Am J Med. 2018 Nov 09;:
Authors: Cediel G, Sandoval Y, Sexter A, Carrasquer A, González-Del-Hoyo M, Bonet G, Boqué C, Schulz K, Smith SW, Bayes-Genis A, Apple FS, Bardaji A
OBJECTIVE: Despite adverse prognoses of type 2 myocardial infarction and myocardial injury, an effective, practical risk stratification method remains an unmet clinical need. We sought to develop an efficient clinical bedside tool for estimating the risk of major adverse cardiovascular events at 180 days for this patient population.
METHODS: The derivation cohort included patients with type 2 myocardial infarction or myocardial injury admitted to a tertiary hospital between 2012 and 2013 (n=611). The primary outcome was a major adverse cardiovascular event (death, re-admission for heart failure or myocardial infarction). The score included clinical variables significantly associated with the outcome. External validation was conducted using the UTROPIA cohort (n=401).
RESULTS: The TARRACO score included cardiac troponin (cTn) concentrations and five independent clinical predictors of adverse cardiovascular events: age, hypertension, absence of chest pain, dyspnea, and anemia. The score exhibited good discriminative accuracy (AUC=0.74; 95%CI, 0.70-0.79). Patients were classified into low-risk (score 0-6) and high-risk (score ≥7) categories. Major adverse cardiovascular events rates were five-times more likely in high-risk patients compared with those at low risk (78.9 vs. 15.4 events/100 patient-years, respectively; log rank P<0.001). The external validation showed equivalent prognostic capacity (AUC=0.71, 0.65-0.78).
CONCLUSION: A novel risk score based on bedside clinical variables and cTn concentrations allows risk stratification for death and cardiac-related rehospitalizations in patients with type 2 myocardial infarctions and myocardial injury.
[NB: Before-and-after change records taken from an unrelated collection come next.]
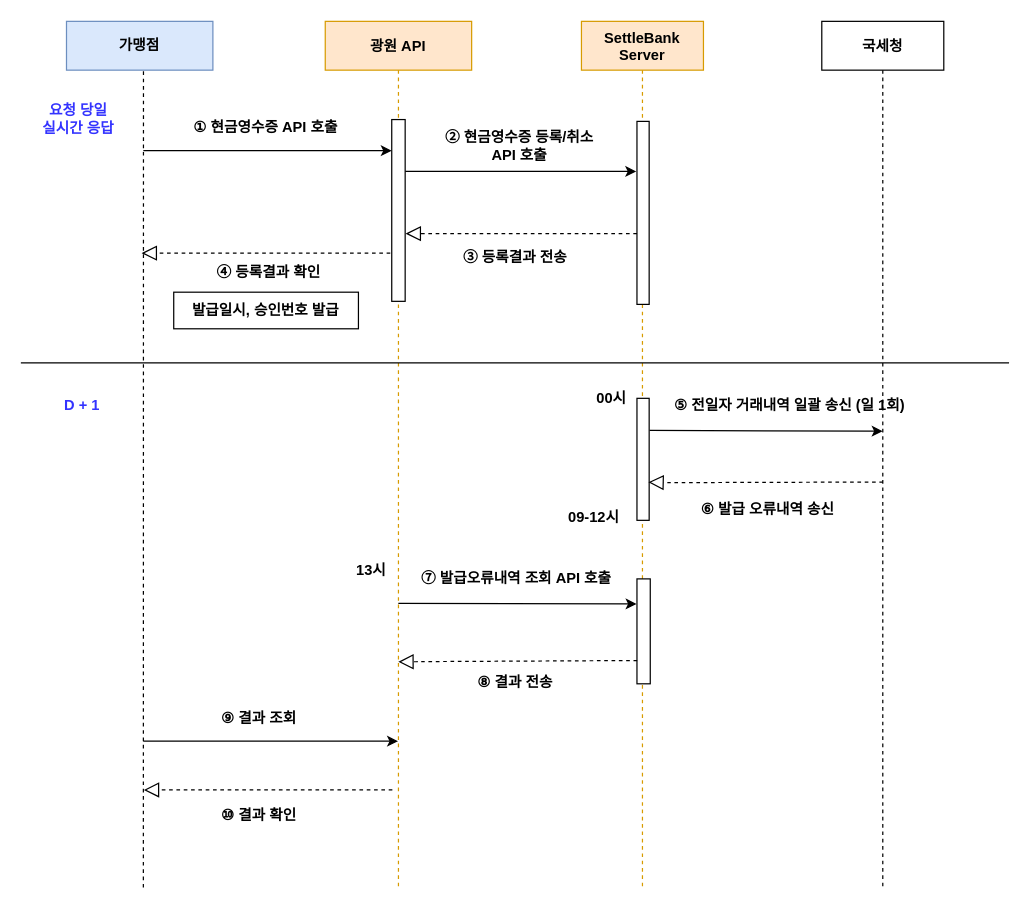
Earlier version of the draw.io diagram Draw/210316.drawio (alsoscope/TIL). Source tidied: cells renumbered, new cells numbered last; positions are measured from the earlier drawing's top-left corner, leaving out a move shared by most shapes. Both pictures are drawn from the tidied source at 122%, with x=0, y=0 at pixel (21, 21).
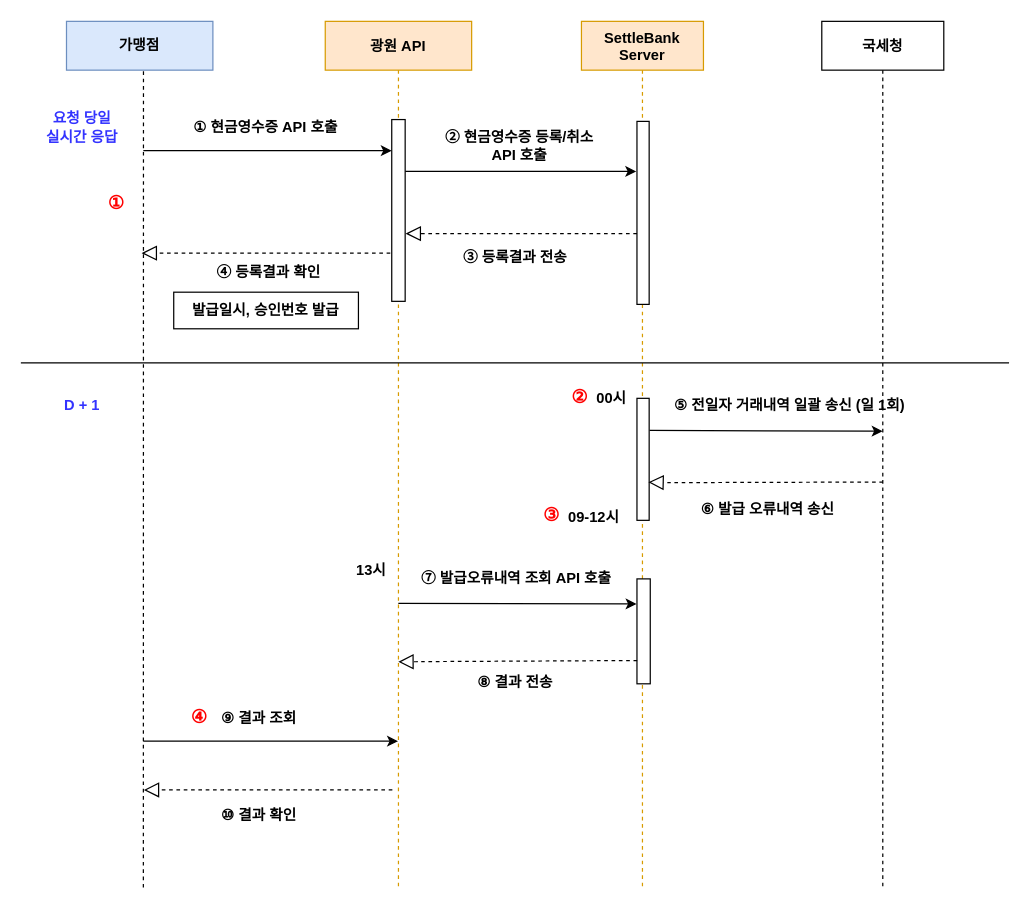
After the change.

What changed in the source:
```diff
@@
     <mxCell id="21" value="&lt;font color=&quot;#3333ff&quot;&gt;&lt;b&gt;요청 당일&lt;br&gt;실시간 응답&lt;/b&gt;&lt;/font&gt;" style="text;html=1;strokeColor=none;fillColor=none;align=center;verticalAlign=middle;whiteSpace=wrap;rounded=0;" parent="1" vertex="1">
-      <mxGeometry x="7" y="70" width="80" height="20" as="geometry" />
+      <mxGeometry x="9.6" y="77" width="80" height="20" as="geometry" />
     </mxCell>
@@
+    <mxCell id="38" value="&lt;span style=&quot;font-family: &amp;#34;맑은 고딕&amp;#34;&quot;&gt;&lt;b&gt;&lt;font style=&quot;font-size: 15px&quot; color=&quot;#ff0000&quot;&gt;①&lt;/font&gt;&lt;/b&gt;&lt;/span&gt;" style="text;html=1;strokeColor=none;fillColor=none;align=center;verticalAlign=middle;whiteSpace=wrap;rounded=0;" parent="1" vertex="1">
+      <mxGeometry x="58" y="138" width="40" height="20" as="geometry" />
+    </mxCell>
+    <mxCell id="39" value="&lt;span style=&quot;font-family: &amp;#34;맑은 고딕&amp;#34; ; font-weight: 700&quot;&gt;&lt;font style=&quot;font-size: 15px&quot; color=&quot;#ff0000&quot;&gt;②&lt;/font&gt;&lt;/span&gt;" style="text;html=1;strokeColor=none;fillColor=none;align=center;verticalAlign=middle;whiteSpace=wrap;rounded=0;" parent="1" vertex="1">
+      <mxGeometry x="438.2" y="296.5" width="40" height="20" as="geometry" />
+    </mxCell>
+    <mxCell id="40" value="&lt;span style=&quot;font-family: &amp;#34;맑은 고딕&amp;#34; ; font-weight: 700 ; text-align: center&quot;&gt;&lt;font style=&quot;font-size: 15px&quot; color=&quot;#ff0000&quot;&gt;③&lt;/font&gt;&lt;/span&gt;" style="text;whiteSpace=wrap;html=1;" parent="1" vertex="1">
+      <mxGeometry x="426.1" y="388.5" width="33" height="28" as="geometry" />
+    </mxCell>
+    <mxCell id="41" value="&lt;span style=&quot;font-family: &amp;#34;맑은 고딕&amp;#34; ; font-weight: 700&quot;&gt;&lt;font color=&quot;#ff0000&quot; style=&quot;font-size: 15px&quot;&gt;④&lt;/font&gt;&lt;/span&gt;" style="text;html=1;strokeColor=none;fillColor=none;align=center;verticalAlign=middle;whiteSpace=wrap;rounded=0;" parent="1" vertex="1">
+      <mxGeometry x="126" y="560" width="40" height="20" as="geometry" />
+    </mxCell>
```
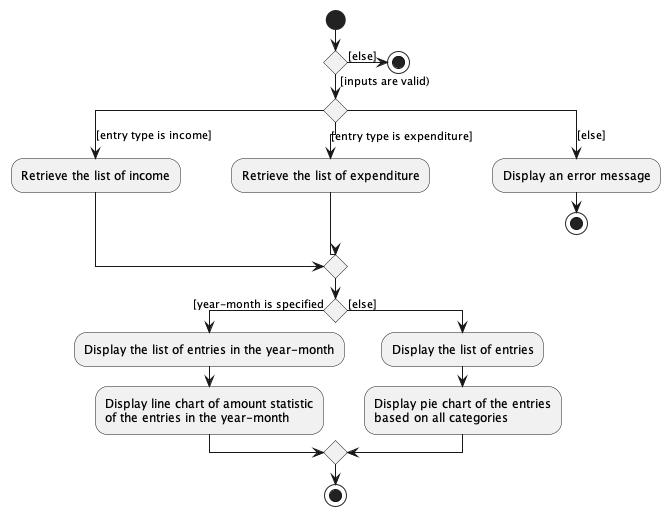
Earlier version of the PlantUML export docs/images/ViewActivityDiagram.png (nus-cs2103-AY2223S1/tp).
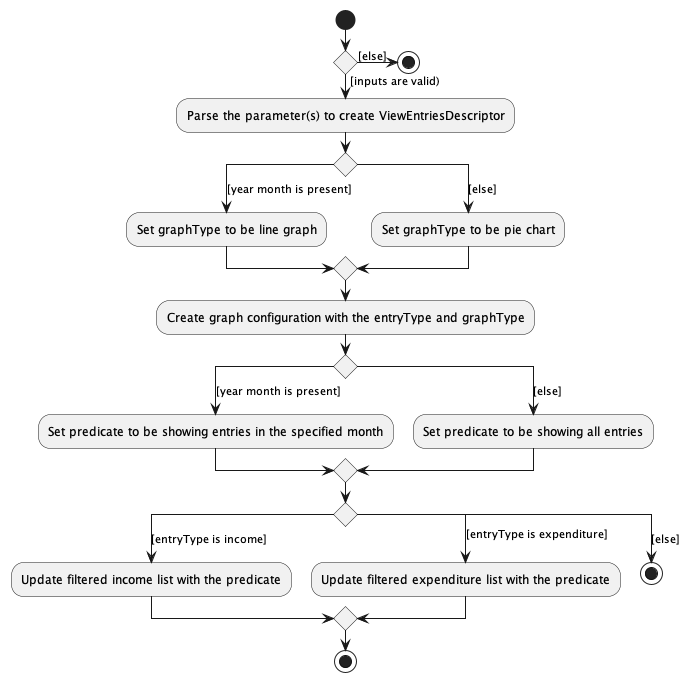
After the commit.

Change to the diagram source:
```diff
@@ -3,23 +3,28 @@
 start
 
 if () then ([inputs are valid))
+    :Parse the parameter(s) to create ViewEntriesDescriptor;
     switch ()
-    case ([entry type is income])
-      :Retrieve the list of income;
-    case ([entry type is expenditure])
-      :Retrieve the list of expenditure;
+    case ([year month is present])
+      :Set graphType to be line graph;
     case ([else])
-      :Display an error message;
+      :Set graphType to be pie chart;
+     endswitch
+    :Create graph configuration with the entryType and graphType;
+    switch ()
+    case ([year month is present])
+      :Set predicate to be showing entries in the specified month;
+    case ([else])
+      :Set predicate to be showing all entries;
+     endswitch
+    switch ()
+    case ([entryType is income])
+      :Update filtered income list with the predicate;
+    case ([entryType is expenditure])
+      :Update filtered expenditure list with the predicate;
+    case ([else])
       stop
     endswitch
-
-    if () then ([year-month is specified)
-        :Display the list of entries in the year-month;
-        :Display line chart of amount statistic\nof the entries in the year-month;
-    else ([else])
-        :Display the list of entries;
-        :Display pie chart of the entries\nbased on all categories;
-    endif
 else ([else])
     stop
 endif
```
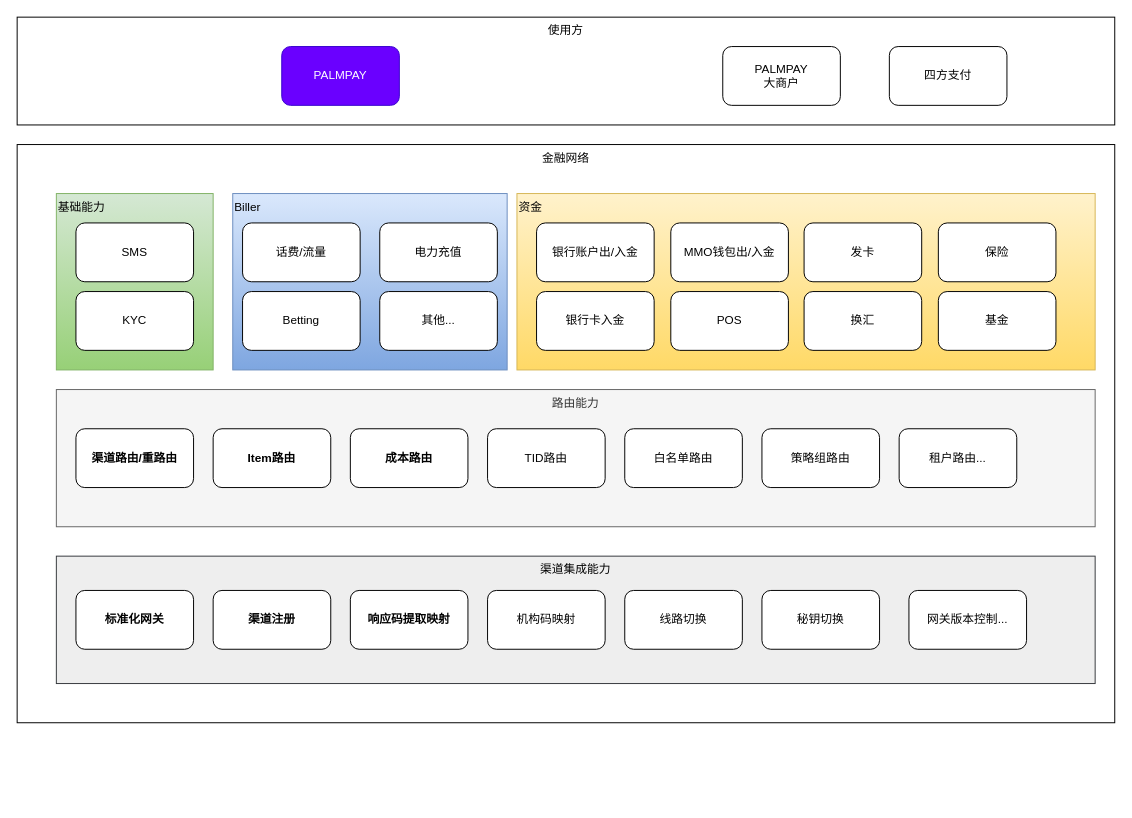
Earlier version of the draw.io diagram business architec.drawio (catface996/images). Source tidied: cells renumbered, new cells numbered last; positions are measured from the earlier drawing's top-left corner, leaving out a move shared by most shapes. Both pictures are drawn from the tidied source at 98%, with x=0, y=0 at pixel (17, 17).
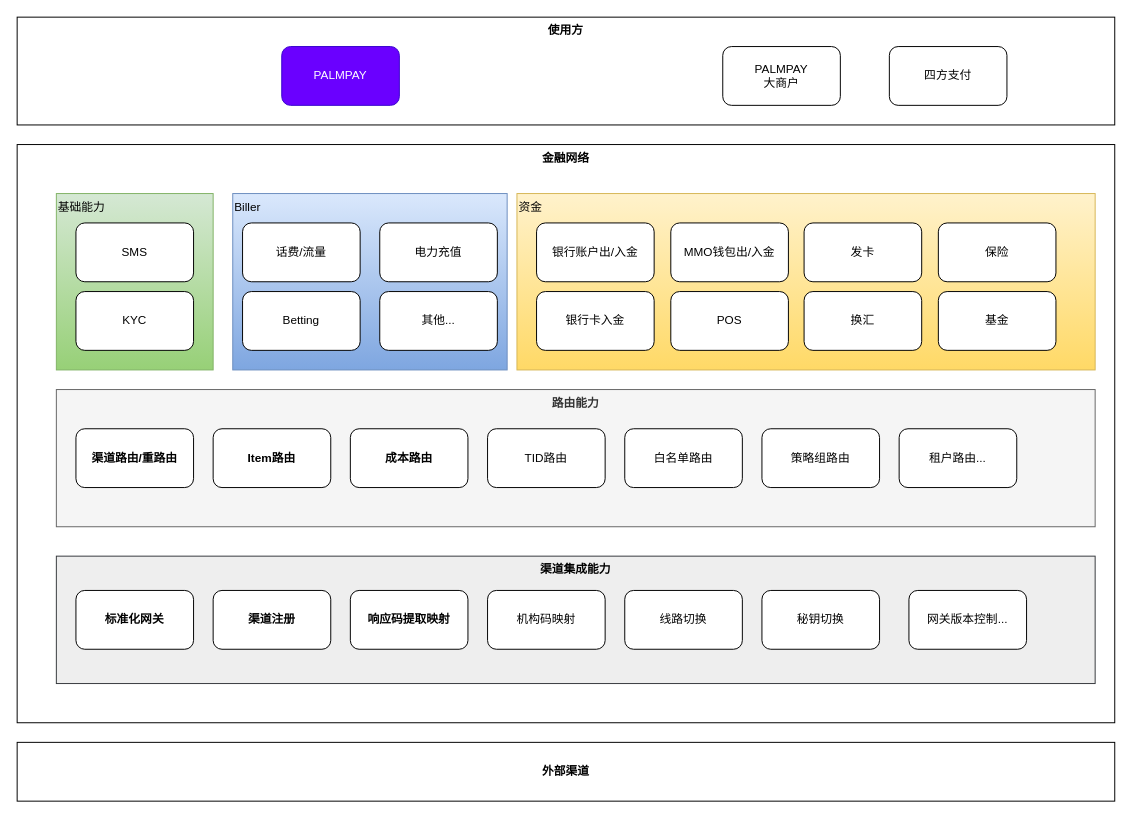
After the change.

Change to the diagram source:
```diff
@@
-    <mxCell id="2" value="使用方" style="rounded=0;whiteSpace=wrap;html=1;verticalAlign=top;" parent="1" vertex="1">
+    <mxCell id="2" value="使用方" style="rounded=0;whiteSpace=wrap;html=1;verticalAlign=top;fontStyle=1;" parent="1" vertex="1">
       <mxGeometry width="1120" height="110" as="geometry" />
     </mxCell>
@@
-    <mxCell id="6" value="金融网络" style="rounded=0;whiteSpace=wrap;html=1;verticalAlign=top;align=center;" parent="1" vertex="1">
+    <mxCell id="6" value="金融网络" style="rounded=0;whiteSpace=wrap;html=1;verticalAlign=top;align=center;fontStyle=1;" parent="1" vertex="1">
       <mxGeometry y="130" width="1120" height="590" as="geometry" />
     </mxCell>
@@
-    <mxCell id="24" value="路由能力" style="rounded=0;whiteSpace=wrap;html=1;verticalAlign=top;fillColor=#f5f5f5;strokeColor=#666666;fontColor=#333333;" parent="1" vertex="1">
+    <mxCell id="24" value="路由能力" style="rounded=0;whiteSpace=wrap;html=1;verticalAlign=top;fillColor=#f5f5f5;strokeColor=#666666;fontColor=#333333;fontStyle=1;" parent="1" vertex="1">
       <mxGeometry x="40" y="380" width="1060" height="140" as="geometry" />
     </mxCell>
@@
-    <mxCell id="32" value="渠道集成能力" style="rounded=0;whiteSpace=wrap;html=1;align=center;verticalAlign=top;fillColor=#eeeeee;strokeColor=#36393d;" parent="1" vertex="1">
+    <mxCell id="32" value="渠道集成能力" style="rounded=0;whiteSpace=wrap;html=1;align=center;verticalAlign=top;fillColor=#eeeeee;strokeColor=#36393d;fontStyle=1;" parent="1" vertex="1">
       <mxGeometry x="40" y="550" width="1060" height="130" as="geometry" />
     </mxCell>
@@
+    <mxCell id="40" value="外部渠道" style="rounded=0;whiteSpace=wrap;html=1;fontStyle=1;" parent="1" vertex="1">
+      <mxGeometry y="740" width="1120" height="60" as="geometry" />
+    </mxCell>
```
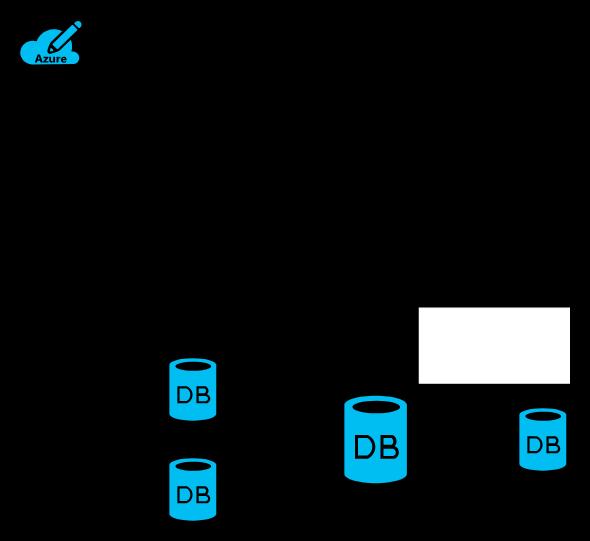
Above: Untitled Diagram.drawio in copperpaladin/capstone (draw.io), before the change. Source tidied: cells renumbered, new cells numbered last; positions are measured from the earlier drawing's top-left corner, leaving out a move shared by most shapes. Both pictures are drawn from the tidied source at 125%, with x=0, y=0 at pixel (19, 20).
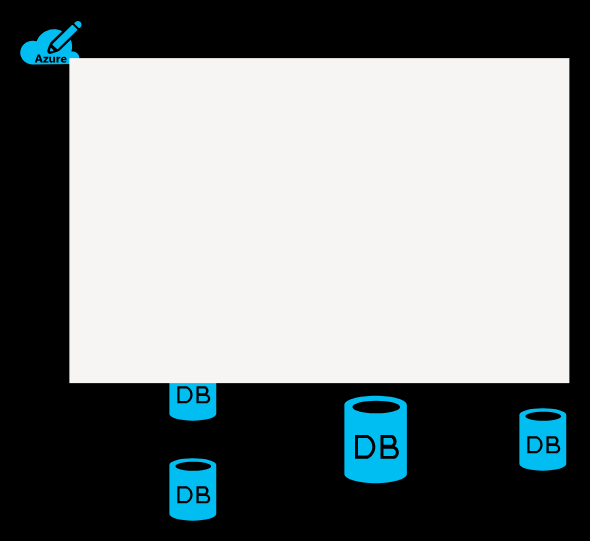
The same page after the edit.

What changed in the source:
```diff
@@
 <mxGraphModel background="#000000">
   <root>
     <mxCell id="0" />
     <mxCell id="1" parent="0" />
     <mxCell id="2" style="verticalLabelPosition=bottom;html=1;verticalAlign=top;align=center;strokeColor=none;fillColor=#00BEF2;shape=mxgraph.azure.azure_subscription;" parent="1" vertex="1">
       <mxGeometry width="50" height="35" as="geometry" />
     </mxCell>
     <mxCell id="3" style="verticalLabelPosition=bottom;html=1;verticalAlign=top;align=center;strokeColor=none;fillColor=#00BEF2;shape=mxgraph.azure.database;" parent="1" vertex="1">
       <mxGeometry x="120" y="350" width="37.5" height="50" as="geometry" />
     </mxCell>
     <mxCell id="4" style="verticalLabelPosition=bottom;html=1;verticalAlign=top;align=center;strokeColor=none;fillColor=#00BEF2;shape=mxgraph.azure.database;" parent="1" vertex="1">
       <mxGeometry x="120" y="270" width="37.5" height="50" as="geometry" />
     </mxCell>
     <mxCell id="5" style="verticalLabelPosition=bottom;html=1;verticalAlign=top;align=center;strokeColor=none;fillColor=#00BEF2;shape=mxgraph.azure.database;" parent="1" vertex="1">
       <mxGeometry x="400" y="310" width="37.5" height="50" as="geometry" />
     </mxCell>
     <mxCell id="6" style="verticalLabelPosition=bottom;html=1;verticalAlign=top;align=center;strokeColor=none;fillColor=#00BEF2;shape=mxgraph.azure.database;fontFamily=Times New Roman;" parent="1" vertex="1">
       <mxGeometry x="260" y="300" width="50" height="70" as="geometry" />
     </mxCell>
-    <mxCell id="7" style="rounded=0;whiteSpace=wrap;html=1;strokeColor=#ffffff;" parent="1" vertex="1">
-      <mxGeometry x="320" y="230" width="120" height="60" as="geometry" />
+    <mxCell id="7" style="rounded=0;whiteSpace=wrap;html=1;strokeColor=#00000;fillStyle=auto;fillColor=#f6f5f4;" parent="1" vertex="1">
+      <mxGeometry x="40" y="30" width="400" height="260" as="geometry" />
     </mxCell>
   </root>
 </mxGraphModel>
```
This score identifies patients at the highest risk of adverse events, a subset of patients who might benefit from close observation and/or medical intensification.
PMID: 30419227 [PubMed - as supplied by publisher]